The End of Oulipo?

The End of Oulipo? My book (co-authored with Lauren Elkin), published by Zero Books. Available everywhere. Order it from Amazon, or find it in bookstores nationwide. The End of Oulipo

Lady Chatterley’s Brother

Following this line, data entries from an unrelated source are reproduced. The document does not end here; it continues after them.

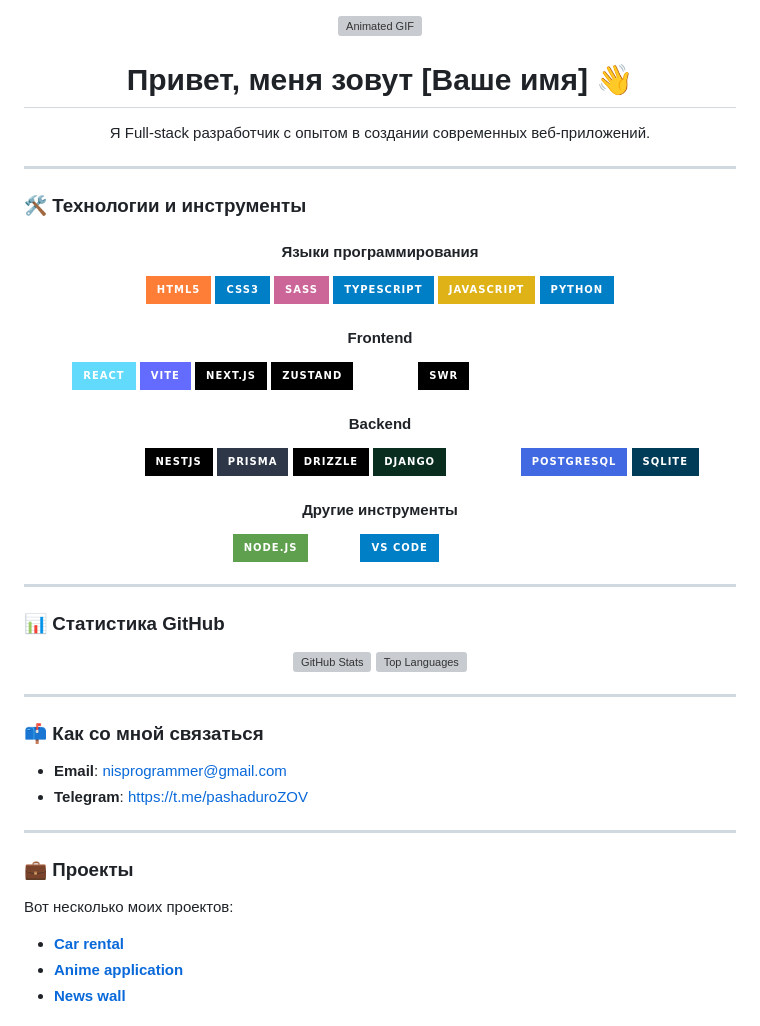
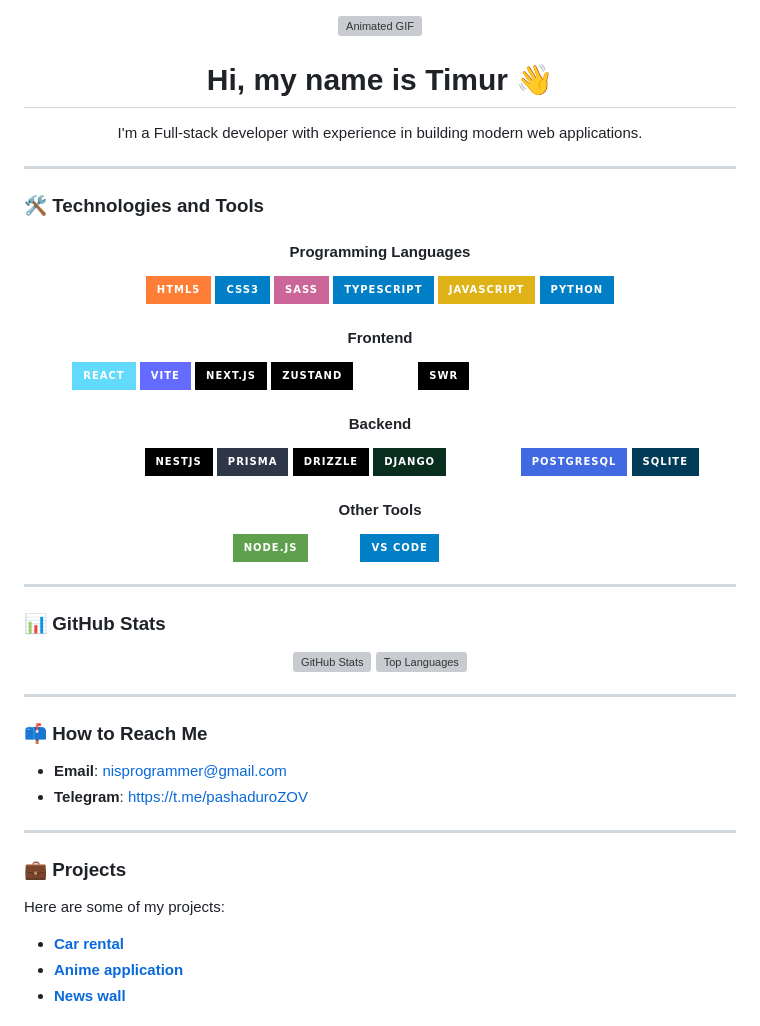
Before and after one commit to NistonT/NistonT, a Markdown page: README.md, the part around the change. Drawn GitHub-style; badges without logos; grey boxes are pictures that could not be loaded.

```diff
--- a/README.md
+++ b/README.md
@@ -1,16 +1,16 @@
 <div align="center">
     <img src="./media/d4dj-anime.gif" alt="Animated GIF" width="200"/>
-    <h1>Привет, меня зовут [Ваше имя] 👋</h1>
-    <p>Я Full-stack разработчик с опытом в создании современных веб-приложений.</p>
+    <h1>Hi, my name is Timur 👋</h1>
+    <p>I'm a Full-stack developer with experience in building modern web applications.</p>
 </div>
 
 ---
 
-### 🛠️ Технологии и инструменты
+### 🛠️ Technologies and Tools
 
 <div align="center">
 
-#### **Языки программирования**
+#### **Programming Languages**
 <img src="https://img.shields.io/badge/HTML5-orange?style=for-the-badge&logo=html5&logoColor=white"/>
 <img src="https://img.shields.io/badge/CSS3-blue?style=for-the-badge&logo=css3&logoColor=white"/>
 <img src="https://img.shields.io/badge/SASS-CC6699?style=for-the-badge&logo=sass&logoColor=white"/>
@@ -38,7 +38,7 @@
 <img src="https://img.shields.io/badge/postgresql-4169E1?style=for-the-badge&logo=postgresql&logoColor=white"/>
 <img src="https://img.shields.io/badge/sqlite-003B57?style=for-the-badge&logo=sqlite&logoColor=white"/>
 
-#### **Другие инструменты**
+#### **Other Tools**
 <img src="https://img.shields.io/badge/node.js-5FA04E?style=for-the-badge&logo=nodedotjs&logoColor=white"/>
 <img src="https://img.shields.io/badge/git-white?style=for-the-badge&logo=git&logoColor=F05032"/>
 <img src="https://img.shields.io/badge/VS code-blue?style=for-the-badge&logo=visualstudiocode&logoColor=white"/>
@@ -48,7 +48,7 @@
 
 ---
 
-### 📊 Статистика GitHub
+### 📊 GitHub Stats
 
 <div align="center">
     <img src="https://github-readme-stats.vercel.app/api?username=NistonT&show_icons=true&theme=radical" alt="GitHub Stats"/>
@@ -57,16 +57,16 @@
 
 ---
 
-### 📫 Как со мной связаться
+### 📫 How to Reach Me
 
 - **Email**: nisprogrammer@gmail.com
 - **Telegram**: https://t.me/pashaduroZOV
 
 ---
 
-### 💼 Проекты
+### 💼 Projects
 
-Вот несколько моих проектов:
+Here are some of my projects:
 
 - **[Car rental](https://github.com/NistonT/car-rental)**
 - **[Anime application](https://github.com/NistonT/anime-application)**
```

Lady Chatterley's Brother. The first ebook in the new TQC Long Essays series, Lady Chatterley's Brothercalled “an exciting new project” by Chad Post of Open Letter and Three Percent. Why can't Nicholson Baker write about sex? And why can Javier Marias? We investigate why porn is a dead end, and why seduction paves the way for the sex writing of the future. Read an excerpt.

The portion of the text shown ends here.